- _YOUR INSTRUCTIONS_
Line filter on the word "elif": copy each matching line from the entries.

- _INFORMATION SUPPLIED_
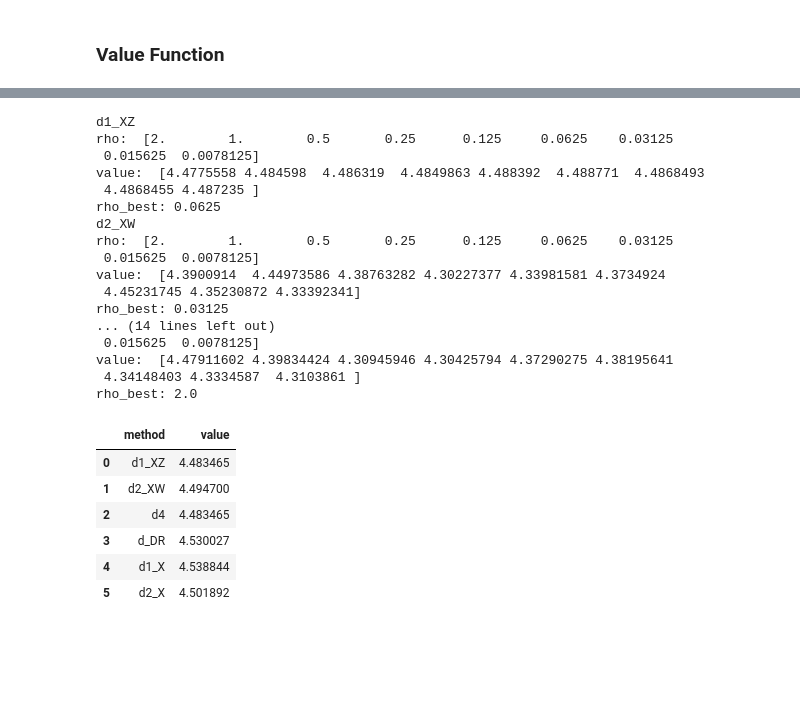
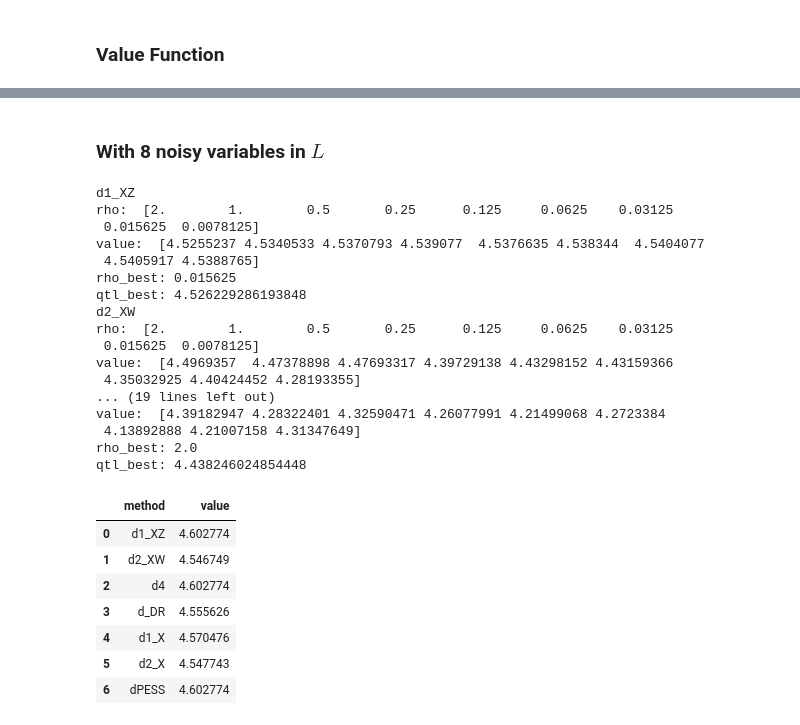
Before and after one commit to rui-miao/ProxITR, a Jupyter notebook: notebooks/SimuExamples.ipynb, the cells around one changed output, grey strips where cells are left out. Saved outputs shown, nothing was run; the diff lists cells and outputs as text; code cells hidden in the pictures; blank space fills up the shorter version.

```diff
--- a/notebooks/SimuExamples.ipynb
+++ b/notebooks/SimuExamples.ipynb
@@ -335,0 +557,25 @@ value_fun(test[["GOR_X"]].to_numpy(int).reshape(-1), test[["A"]],test[["Y"]],tes
+# %%
+rhos = np.power(2.,-np.arange(-1,8))
+proxy = proxITR(A=train[["A"]], X=train[["X0","X1"]], Z=train[["Z"]], W=train[["W"]], Y=train[["Y"]],
+learning_rate=0.1, n_epoch=2000, batch_size=300, opt='SGD', verbose=True, qtl=qtl)
+d1_XZ = proxy.fit_d1_XZ_cv(gamma_f='auto', n_gamma_hs=10,
+        alpha_scales=[c for c in np.geomspace(0.5, 1e5, 20)],
+        linearity=linearity, n_components=int(2*np.sqrt(samp_size)), rhos = rhos)
+p_d1_XZ = d1_XZ(test[["X0","X1","Z"]])
+d2_XW = proxy.fit_d2_XW_cv(gamma_f='auto', n_gamma_hs=10,
+        alpha_scales=[c for c in np.geomspace(0.1, 1e3, 20)],
+        linearity=linearity, n_components=int(2*np.sqrt(samp_size)), rhos = rhos)
+p_d2_XW = d2_XW(test[["X0","X1","W"]])
+d_DR  = proxy.fit_d_DR_cv(gamma_f='auto', n_gamma_hs=10,
+        h_alpha_scales=[c for c in np.geomspace(0.5, 1e5, 20)],
+        q_alpha_scales=[c for c in np.geomspace(0.1, 1e3, 20)],
+        linearity=linearity, n_components=int(2*np.sqrt(samp_size)), rhos = rhos)
+p_d_DR  = d_DR(test[["X0","X1"]])
+d1_X  = proxy.fit_d1_X_cv(gamma_f='auto', n_gamma_hs=10,
+        alpha_scales=[c for c in np.geomspace(0.5, 1e5, 20)],
+        linearity=linearity, n_components=int(2*np.sqrt(samp_size)), rhos = rhos)
+p_d1_X  = d1_X(test[["X0","X1"]])
+d2_X  = proxy.fit_d2_X_cv(gamma_f='auto', n_gamma_hs=10,
+        alpha_scales=[c for c in np.geomspace(0.1, 1e3, 20)],
+        linearity=linearity, n_components=int(2*np.sqrt(samp_size)), rhos = rhos)
+p_d2_X  = d2_X(test[["X0","X1"]])
@@ -339,6 +638,8 @@ value_fun(test[["GOR_X"]].to_numpy(int).reshape(-1), test[["A"]],test[["Y"]],tes
 # Setting
 linearity    = 'nonlinear'
 Xonly        = 'X'
+# Selected quantile for dPESS
+qtl = 0.4
 # %%
 # Generate Test Data
 test = prox_data(500000, add_noise=False).gen_Y(linearity=linearity, Xonly = Xonly)
@@ -349,10 +650,12 @@ value_fun(test[["GOR"]].to_numpy(int).reshape(-1), test[["A"]],test[["Y"]],test[
 # Generate Training Data
 samp_size = 2000
 train = prox_data(samp_size=samp_size, add_noise=True).gen_Y(linearity=linearity, Xonly = Xonly)
+# %% [markdown]
+### With 8 noisy variables in $L$
 # %%
 rhos = np.power(2.,-np.arange(-1,8))
 proxy = proxITR(A=train[["A"]], X=train[["X0","X1","X2","X3","X4","X5","X6","X7","X8","X9"]], Z=train[["Z"]], W=train[["W"]], Y=train[["Y"]],
-learning_rate=0.1, n_epoch=2000, batch_size=300, opt='SGD', verbose=True)
+learning_rate=0.1, n_epoch=2000, batch_size=300, opt='SGD', verbose=True, qtl=qtl)
 d1_XZ = proxy.fit_d1_XZ_cv(gamma_f='auto', n_gamma_hs=10,
         alpha_scales=[c for c in np.geomspace(0.5, 1e5, 20)],
         linearity=linearity, n_components=int(2*np.sqrt(samp_size)), rhos = rhos)
@@ -378,40 +681,53 @@ p_d2_X  = d2_X(test[["X0","X1","X2","X3","X4","X5","X6","X7","X8","X9"]])
 d1_XZ
 rho:  [2.        1.        0.5       0.25      0.125     0.0625    0.03125
  0.015625  0.0078125]
-value:  [4.4775558 4.484598  4.486319  4.4849863 4.488392  4.488771  4.4868493
- 4.4868455 4.487235 ]
-rho_best: 0.0625
+value:  [4.5255237 4.5340533 4.5370793 4.539077  4.5376635 4.538344  4.5404077
+ 4.5405917 4.5388765]
+rho_best: 0.015625
+qtl_best: 4.526229286193848
 d2_XW
 rho:  [2.        1.        0.5       0.25      0.125     0.0625    0.03125
  0.015625  0.0078125]
-value:  [4.3900914  4.44973586 4.38763282 4.30227377 4.33981581 4.3734924
- 4.45231745 4.35230872 4.33392341]
-rho_best: 0.03125
-... (14 lines left out)
- 0.015625  0.0078125]
-value:  [4.47911602 4.39834424 4.30945946 4.30425794 4.37290275 4.38195641
- 4.34148403 4.3334587  4.3103861 ]
+value:  [4.4969357  4.47378898 4.47693317 4.39729138 4.43298152 4.43159366
+ 4.35032925 4.40424452 4.28193355]
+... (19 lines left out)
+value:  [4.39182947 4.28322401 4.32590471 4.26077991 4.21499068 4.2723384
+ 4.13892888 4.21007158 4.31347649]
 rho_best: 2.0
+qtl_best: 4.438246024854448
 # %%
 # Calculate Value
 v_d1_XZ = value_fun(p_d1_XZ,test[["A"]],test[["Y"]],test[["X0","X1"]],test[["U"]])
 v_d2_XW = value_fun(p_d2_XW,test[["A"]],test[["Y"]],test[["X0","X1"]],test[["U"]])
 v_d_DR  = value_fun(p_d_DR, test[["A"]],test[["Y"]],test[["X0","X1"]],test[["U"]])
 v_d1_X  = value_fun(p_d1_X, test[["A"]],test[["Y"]],test[["X0","X1"]],test[["U"]])
 v_d2_X  = value_fun(p_d2_X, test[["A"]],test[["Y"]],test[["X0","X1"]],test[["U"]])
 if proxy.cv_d1_XZ > proxy.cv_d2_XW:
     v_d4 = v_d1_XZ
 else:
     v_d4 = v_d2_XW
+dPESS = max(proxy.qtl_value, key = lambda k: proxy.qtl_value[k])
+if dPESS == 'd1_XZ':
+    v_dPESS = v_d1_XZ
+elif dPESS == 'd1_X':
+    v_dPESS = v_d1_X
+elif dPESS == 'd2_XW':
+    v_dPESS = v_d2_XW
+elif dPESS == 'd2_X':
+    v_dPESS = v_d2_X
+else:
+    v_dPESS = v_d_DR
+
 # Table of values
-pd.DataFrame.from_dict({'method':['d1_XZ','d2_XW','d4','d_DR','d1_X','d2_X'],
-                        'value':[v_d1_XZ,v_d2_XW,v_d4,v_d_DR,v_d1_X,v_d2_X]})
+pd.DataFrame.from_dict({'method':['d1_XZ','d2_XW','d4','d_DR','d1_X','d2_X', 'dPESS'],
+                        'value':[v_d1_XZ,v_d2_XW,v_d4,v_d_DR,v_d1_X,v_d2_X, v_dPESS]})
 # %% [output]
 |  | method | value |
-| 0 | d1_XZ | 4.483465 |
-| 1 | d2_XW | 4.494700 |
-| 2 | d4 | 4.483465 |
-| 3 | d_DR | 4.530027 |
-| 4 | d1_X | 4.538844 |
-| 5 | d2_X | 4.501892 |
+| 0 | d1_XZ | 4.602774 |
+| 1 | d2_XW | 4.546749 |
+| 2 | d4 | 4.602774 |
+| 3 | d_DR | 4.555626 |
+| 4 | d1_X | 4.570476 |
+| 5 | d2_X | 4.547743 |
+| 6 | dPESS | 4.602774 |
 # %% [markdown]
```
Also changed, not shown: parts of 46 cells of this notebook, 3 other files.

- _EXPECTED ANSWER_
+elif dPESS == 'd1_X':
+elif dPESS == 'd2_XW':
+elif dPESS == 'd2_X':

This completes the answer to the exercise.